“The duration of formal schooling. Why should schools run 9 months a year? The roots of this system are agrarian, from when there was a summer harvest. The pandemic forced a rethink of how, when, and where students should learn.” — Nora
“Private homes: we might go back to communal living, or multi-generational living.” — Kevin
“Children and schools adapting to digital nomad life. With parents working remotely and changing locations—New York in fall, LA in winter, etc.—will schools follow suit? I could see this happening with private schools for sure.” — Jackie
“My girlfriend and I traveled while working remotely, but it’s still a legal gray area for most countries. Will we see more ‘nomad visas’ as remote work booms? Companies and governments will need to break down international barriers as talent becomes borderless and fluid.” — Jeremy
Some of the most successful startups in history were built on behavior changes that challenged a norm: Uber encouraged us to share a vehicle with a stranger; Airbnb asked us to live in a stranger’s home and to invite them into ours; Facebook, and later TikTok to an even greater degree, taught us to broadcast everything to everyone around the world.

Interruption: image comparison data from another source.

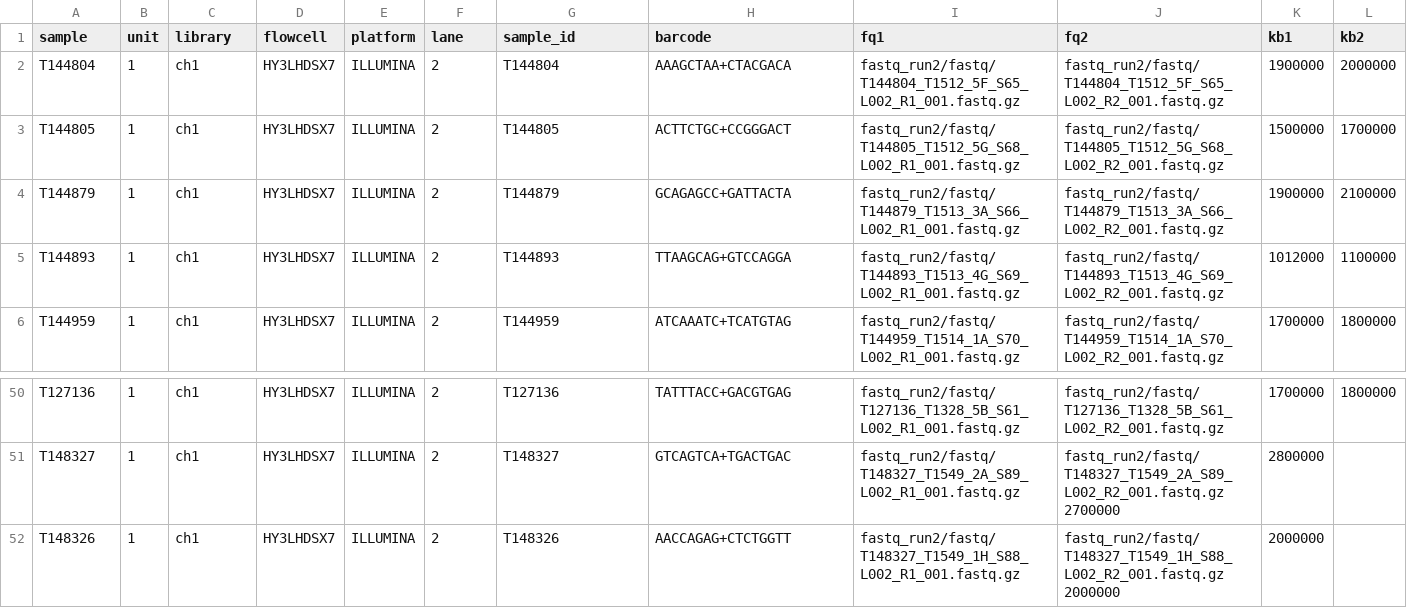
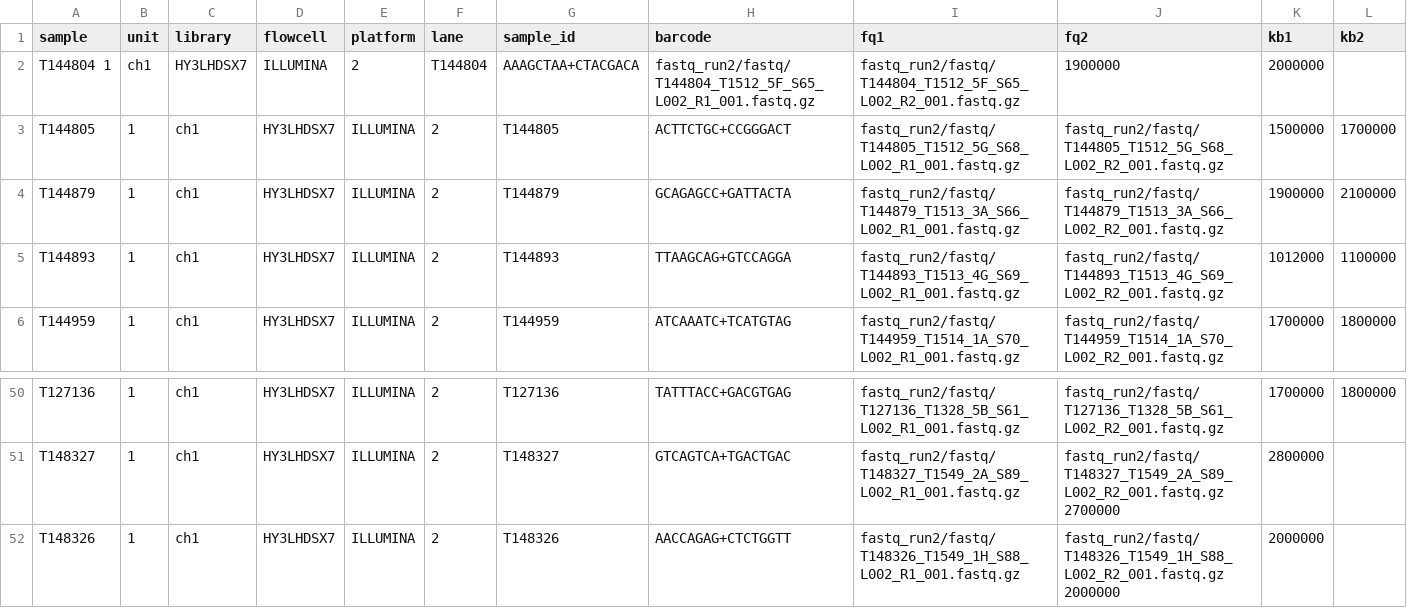
Before and after one commit to carolazari/mega-non-model-wgs-snakeflow, a TSV file: example-configs/arg-nz-ca-chinook/conf/units_CAxArg.tsv, drawn as a sheet; only a part is shown, gaps mark what is left out.

Commit message:
up

```diff
--- a/example-configs/arg-nz-ca-chinook/conf/units_CAxArg.tsv
+++ b/example-configs/arg-nz-ca-chinook/conf/units_CAxArg.tsv
@@ -1,3 +1,3 @@
 sample	unit	library	flowcell	platform	lane	sample_id	barcode	fq1	fq2	kb1	kb2
-T144804	1	ch1	HY3LHDSX7	ILLUMINA	2	T144804	AAAGCTAA+CTACGACA	fastq_run2/fastq/T144804_T1512_5F_S65_L002_R1_001.fastq.gz	fastq_run2/fastq/T144804_T1512_5F_S65_L002_R2_001.fastq.gz	1900000	2000000
+T144804 1	ch1	HY3LHDSX7	ILLUMINA	2	T144804	AAAGCTAA+CTACGACA	fastq_run2/fastq/T144804_T1512_5F_S65_L002_R1_001.fastq.gz	fastq_run2/fastq/T144804_T1512_5F_S65_L002_R2_001.fastq.gz	1900000	2000000
 T144805	1	ch1	HY3LHDSX7	ILLUMINA	2	T144805	ACTTCTGC+CCGGGACT	fastq_run2/fastq/T144805_T1512_5G_S68_L002_R1_001.fastq.gz	fastq_run2/fastq/T144805_T1512_5G_S68_L002_R2_001.fastq.gz	1500000	1700000
@@ -51,2 +51,2 @@ T127136	1	ch1	HY3LHDSX7	ILLUMINA	2	T127136	TATTTACC+GACGTGAG	fastq_run2/fastq/T1
 T148327	1	ch1	HY3LHDSX7	ILLUMINA	2	T148327	GTCAGTCA+TGACTGAC	fastq_run2/fastq/T148327_T1549_2A_S89_L002_R1_001.fastq.gz	fastq_run2/fastq/T148327_T1549_2A_S89_L002_R2_001.fastq.gz  2700000	2800000
-T148326	1	ch1	HY3LHDSX7	ILLUMINA	2	T148326	AACCAGAG+CTCTGGTT	fastq_run2/fastq/T148327_T1549_1H_S88_L002_R1_001.fastq.gz	fastq_run2/fastq/T148327_T1549_1H_S88_L002_R2_001.fastq.gz  2000000	2000000
+T148326	1	ch1	HY3LHDSX7	ILLUMINA	2	T148326	AACCAGAG+CTCTGGTT	fastq_run2/fastq/T148326_T1549_1H_S88_L002_R1_001.fastq.gz	fastq_run2/fastq/T148326_T1549_1H_S88_L002_R2_001.fastq.gz  2000000	2000000
```
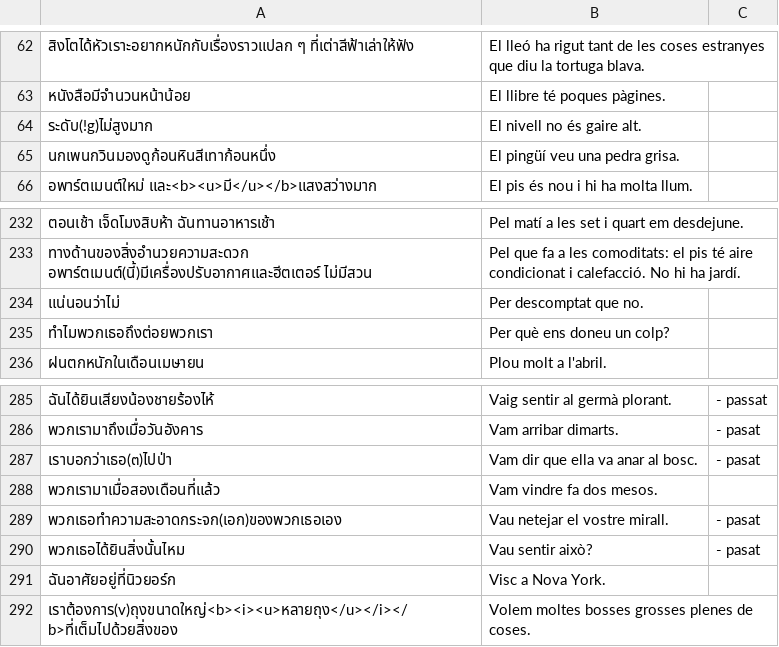
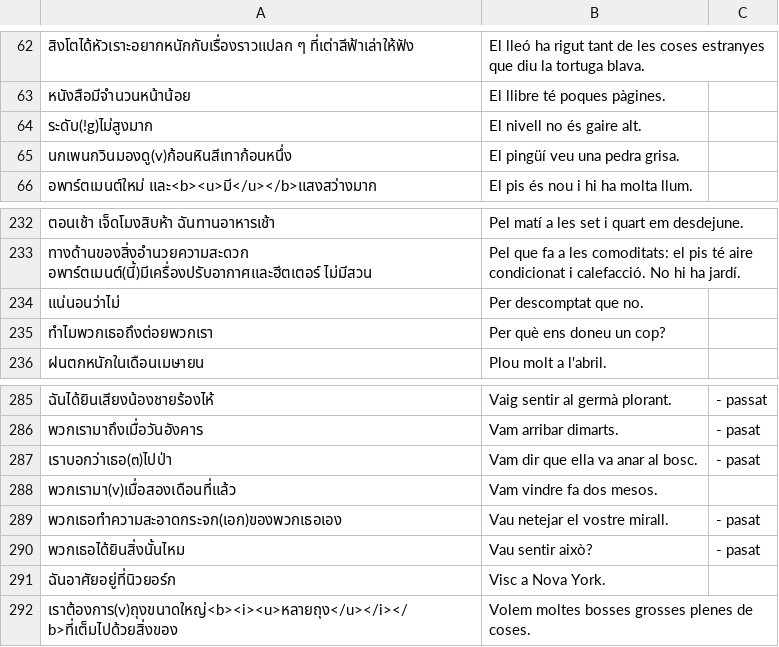
Before and after one commit to ponlawat-w/anki-collection, a CSV file: vlcfr - Valencià (Frases).csv, drawn as a sheet; only a part is shown, gaps mark what is left out; the diff names each change by its address in the sheet, - before the commit and + after, or states it on an @@ line.

```diff
--- a/vlcfr - Valencià (Frases).csv
+++ b/vlcfr - Valencià (Frases).csv
-A65: นกเพนกวินมองดูก้อนหินสีเทาก้อนหนึ่ง
+A65: นกเพนกวินมองดู(v)ก้อนหินสีเทาก้อนหนึ่ง
-B235: Per què ens doneu un colp?
+B235: Per què ens doneu un cop?
-A288: พวกเรามาเมื่อสองเดือนที่แล้ว
+A288: พวกเรามา(v)เมื่อสองเดือนที่แล้ว
```
Also changed, not shown: dekj - Duestch (Konjugation).csv, vlccj - Valencià (Conjugació).csv, 1 other file.
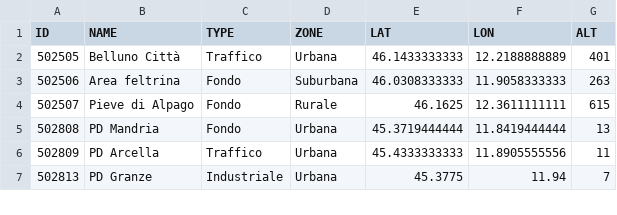
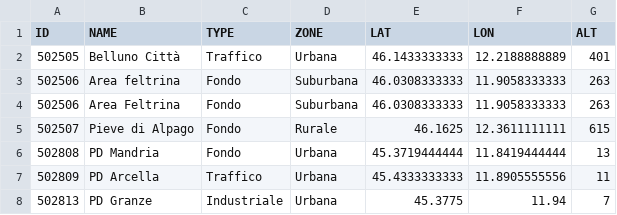
Before and after one commit to jobonaf/calicantus, a CSV file: data/sites-info/metadata.ARPAV.csv, drawn as a sheet; only a part is shown.

Commit message:
revised metadata

```diff
--- a/data/sites-info/metadata.ARPAV.csv
+++ b/data/sites-info/metadata.ARPAV.csv
@@ -3,2 +3,3 @@ ID,NAME,TYPE,ZONE,LAT,LON,ALT
 502506,Area feltrina,Fondo,Suburbana,46.0308333333,11.9058333333,263
+502506,Area Feltrina,Fondo,Suburbana,46.0308333333,11.9058333333,263
 502507,Pieve di Alpago,Fondo,Rurale,46.1625,12.3611111111,615
```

It turns out that it doesn’t take as many people to change culture as you might think. My partner Martin shared with me this study on “the 25% tipping point”—basically, research has proved that if just 25% of a population changes behavior, the rest follow suit.
It all starts with awareness of what needs to change. To finish with an excerpt from This Is Water:
It is about the real value of a real education, which has almost nothing to do with knowledge, and everything to do with simple awareness; awareness of what is so real and essential, so hidden in plain sight all around us, all the time, that we have to keep reminding ourselves over and over:
“This is water.”
“This is water.”
It is unimaginably hard to do this, to stay conscious and alive in the adult world day in and day out.
Sources & Additional Reading
This Is Water | David Foster Wallace (I promise, this is the best thing you’ll read this week)
Part 1 from last week is here
Thanks for reading! Subscribe here to receive Digital Native in your inbox each week: